You are here
A look back at the euro's 20 years
TWO decades ago, the euro currency was launched, at first existing virtually for accounting and financial transactions and then three years later, as notes and coins.
Here is a recap of its defining moments.
On Dec 31, 1998 on the eve of the euro launch as planned in the European Union's Maastricht Treaty, the definitive conversion rates were revealed to great fanfare in Brussels: one euro will buy 1.95583 Deutsche Marks, 6.55957 French francs and 1.936,27 Italian lire.
Tens of thousands of people in banks and European stock exchanges immediately got to work to ensure everything was ready and in place when markets reopen on Jan 4. Shops that displayed prices in both currencies with approximate exchange rates updated their tags.
On Jan 1, 1999 the euro became the official currency for 291 million people in 11 countries - Austria, Belgium, Finland, France, Germany, Ireland, Italy, Luxembourg, The Netherlands, Portugal and Spain. The new money can be used for virtual bank operations, payments by cheque, traveller's cheque and bank card.
January 4 was the euro's baptism on European exchange markets. One euro exchanged for more than US$1.18. But weeks later, it slid to less than a dollar and at the end of October, it hit its lowest rate ever, at US$0.823.
On Jan 1, 2001 Greece became the 12th country to adopt the single currency.
Coins and notes
A year later, the euro became tangible - some 15 billion notes and more than 50 billion coins were put into circulation, shaking up the lives of 304 million Europeans.
People familiarised themselves with the single currency, sometimes using pocket calculators to make it easier to work out conversions. Unlike country-specific currencies, the euro notes do not have national symbols, opting instead for bridges and windows. A period of two currencies in circulation in each country in the eurozone began as national currencies were gradually phased out, lasting until Mar 1. On July 15, the euro reached parity with the dollar again.
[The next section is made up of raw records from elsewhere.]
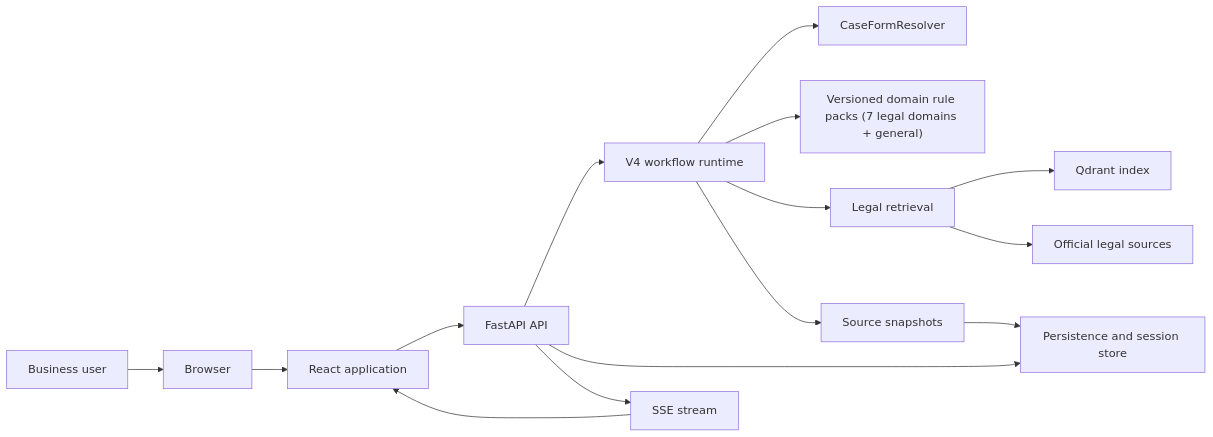
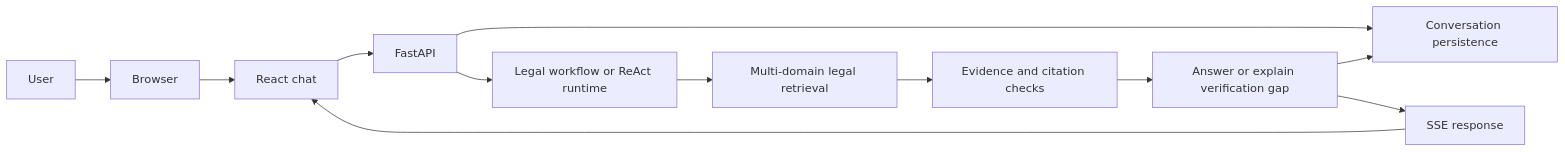
The first of 2 diagrams in docs/architecture/system-overview.md (taitran501/vietnam-legal-agent), drawn with Mermaid before and after one commit. The commit also changed other lines of this file and 379 other files, not shown here.

First line of the commit message:
Migrate to a general Vietnamese legal agent (#64)

````diff
--- a/docs/architecture/system-overview.md
+++ b/docs/architecture/system-overview.md
@@ -18,17 +12,14 @@
 ```mermaid
 flowchart LR
-    U["Business user"] --> B["Browser"]
-    B --> F["React application"]
-    F --> API["FastAPI API"]
-    API --> W["V4 workflow runtime"]
-    API --> P["Persistence and session store"]
-    W --> R["CaseFormResolver"]
-    W --> RP["Versioned domain rule packs (7 legal domains + general)"]
-    W --> L["Legal retrieval"]
-    L --> Q["Qdrant index"]
-    L --> O["Official legal sources"]
-    W --> S["Source snapshots"]
-    S --> P
-    API --> E["SSE stream"]
-    E --> F
+    U[User] --> B[Browser]
+    B --> F[React chat]
+    F --> API[FastAPI]
+    API --> W[Legal workflow or ReAct runtime]
+    API --> P[Conversation persistence]
+    W --> R[Multi-domain legal retrieval]
+    R --> V[Evidence and citation checks]
+    V --> A[Answer or explain verification gap]
+    A --> P
+    A --> SSE[SSE response]
+    SSE --> F
 ```
````
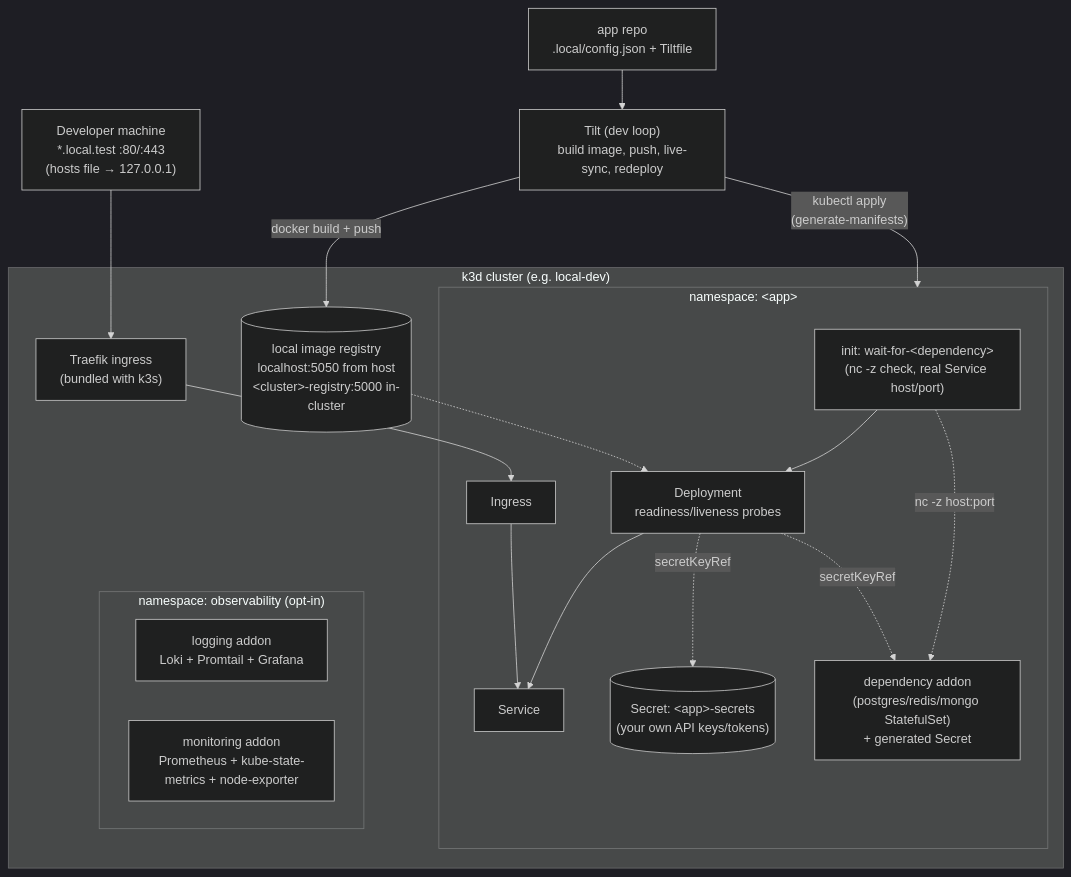
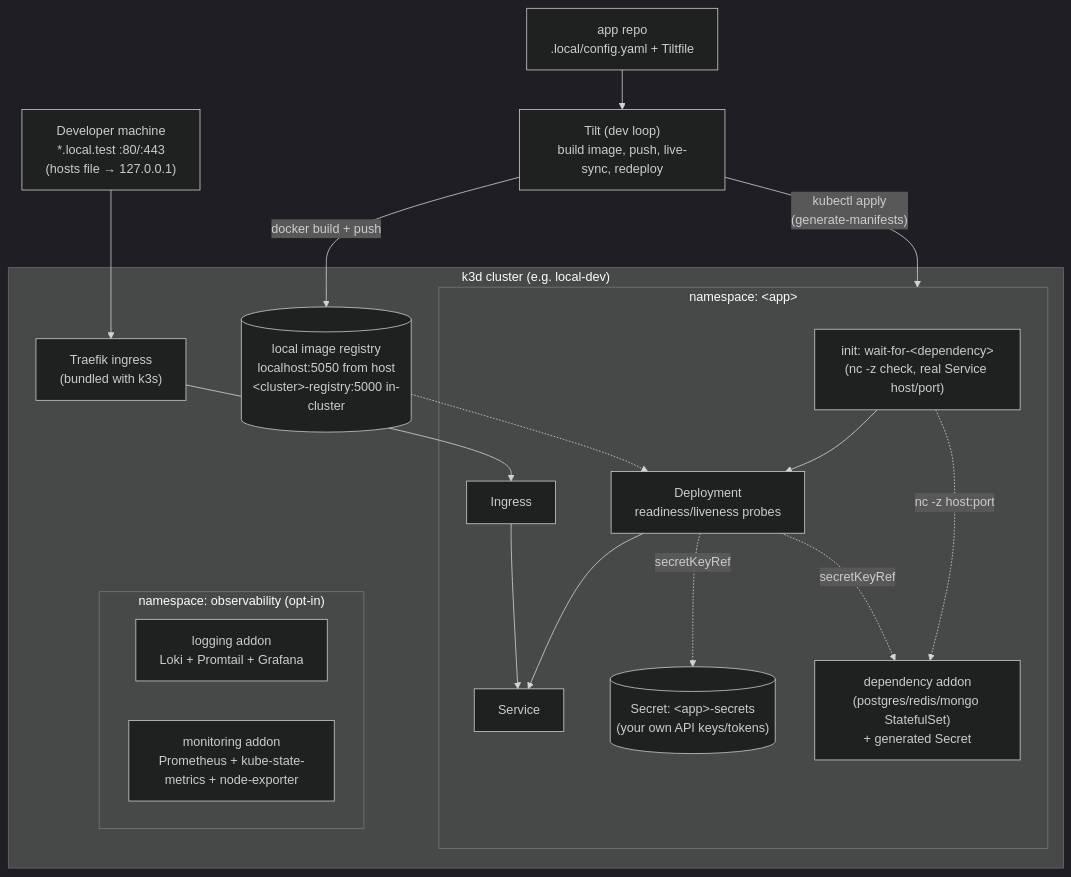
Before and after one commit to psilvmoreira/localctl: the first of 4 diagrams in docs/architecture.md, drawn with Mermaid (dark theme). The commit also changed other lines of this file and 56 other files, not shown here.

Commit message:
feat: move app config to YAML and extend it with ports, ingress, volumes and environments (#30)

````diff
--- a/docs/architecture.md
+++ b/docs/architecture.md
@@ -8,37 +8,37 @@
 ```mermaid
 flowchart TB
     Dev["Developer machine<br/>*.local.test :80/:443<br/>(hosts file → 127.0.0.1)"]
-    ConfigJSON["app repo<br/>.local/config.json + Tiltfile"]
+    ConfigYAML["app repo<br/>.local/config.yaml + Tiltfile"]
     Tilt["Tilt (dev loop)<br/>build image, push, live-sync, redeploy"]
 
     subgraph Cluster["k3d cluster (e.g. local-dev)"]
         Traefik["Traefik ingress<br/>(bundled with k3s)"]
         Registry[("local image registry<br/>localhost:5050 from host<br/>&lt;cluster&gt;-registry:5000 in-cluster")]
 
         subgraph AppNS["namespace: &lt;app&gt;"]
             InitC["init: wait-for-&lt;dependency&gt;<br/>(nc -z check, real Service host/port)"]
             Deploy["Deployment<br/>readiness/liveness probes"]
             Svc["Service"]
             Ing["Ingress"]
             AppSecret[("Secret: &lt;app&gt;-secrets<br/>(your own API keys/tokens)")]
             Dep["dependency addon<br/>(postgres/redis/mongo StatefulSet)<br/>+ generated Secret"]
             InitC --> Deploy
             Deploy --> Svc
             Ing --> Svc
             Deploy -. secretKeyRef .-> AppSecret
             Deploy -. secretKeyRef .-> Dep
             InitC -. "nc -z host:port" .-> Dep
         end
 
         subgraph ObsNS["namespace: observability (opt-in)"]
             Logging["logging addon<br/>Loki + Promtail + Grafana"]
             Monitoring["monitoring addon<br/>Prometheus + kube-state-metrics + node-exporter"]
         end
     end
 
-    ConfigJSON --> Tilt
+    ConfigYAML --> Tilt
     Tilt -- "docker build + push" --> Registry
     Tilt -- "kubectl apply<br/>(generate-manifests)" --> AppNS
     Registry -.-> Deploy
     Dev --> Traefik --> Ing
 ```
````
In 2003, Sweden, in a referendum, joined Denmark and Britain in rejecting the single currency. Elsewhere, new EU member countries adopted the single currency - Slovenia in 2007, Cyprus and Malta in 2008, Slovakia in 2009, Estonia in 2011, Latvia in 2014 and Lithuania in 2015.
On July 15, 2008 the euro reached a historic exchange rate high, trading at US$1.6038 as the US was rocked by a sub-prime mortgage crisis. That November, the eurozone entered a recession lasting a year. In 2010, the EU was mired in a debt crisis. In May, the EU and the International Monetary Fund (IMF) provided a 110-billion-euro (S$172 billion) bailout for Greece, which in turn committed to a severe austerity plan. A month later, the euro plunged below US$1.20. In November, Ireland, where banks were crippled by debt, also obtained an EU/IMF bailout plan of 85 billion euros. Portugal obtained a 78-billion-euro international bailout in May 2011.
Saving the euro
On July 25, 2012 Spain's long-term interest rate soared above 7.6 per cent, sparking fears of a euro collapse. A day later, European Central Bank (ECB) chief Mario Draghi promised to do "whatever it takes to preserve the euro". In August, the ECB bought back in one week bonds of eurozone nations costing 22 billion euros to support Italy and Spain.
The EU accepted in October to wipe a part of the Greek debt along with a new set of loans.
In May 2014, the single currency neared US$1.40, hitting exports. Then, months later, it came close to US$1.05 in a tumbling that was linked to the buying of assets by the ECB to support the economy. In July the next year, Greece obtained a third bailout aimed at keeping it from crashing out of the eurozone, or "Grexit".
'Bin Laden' banknotes
In 2016, the ECB said it planned to stop issuing the 500-euro note by the end of 2018. The note was known as the "Bin Laden" and believed to be favoured by criminals for money laundering and terrorist financing. AFP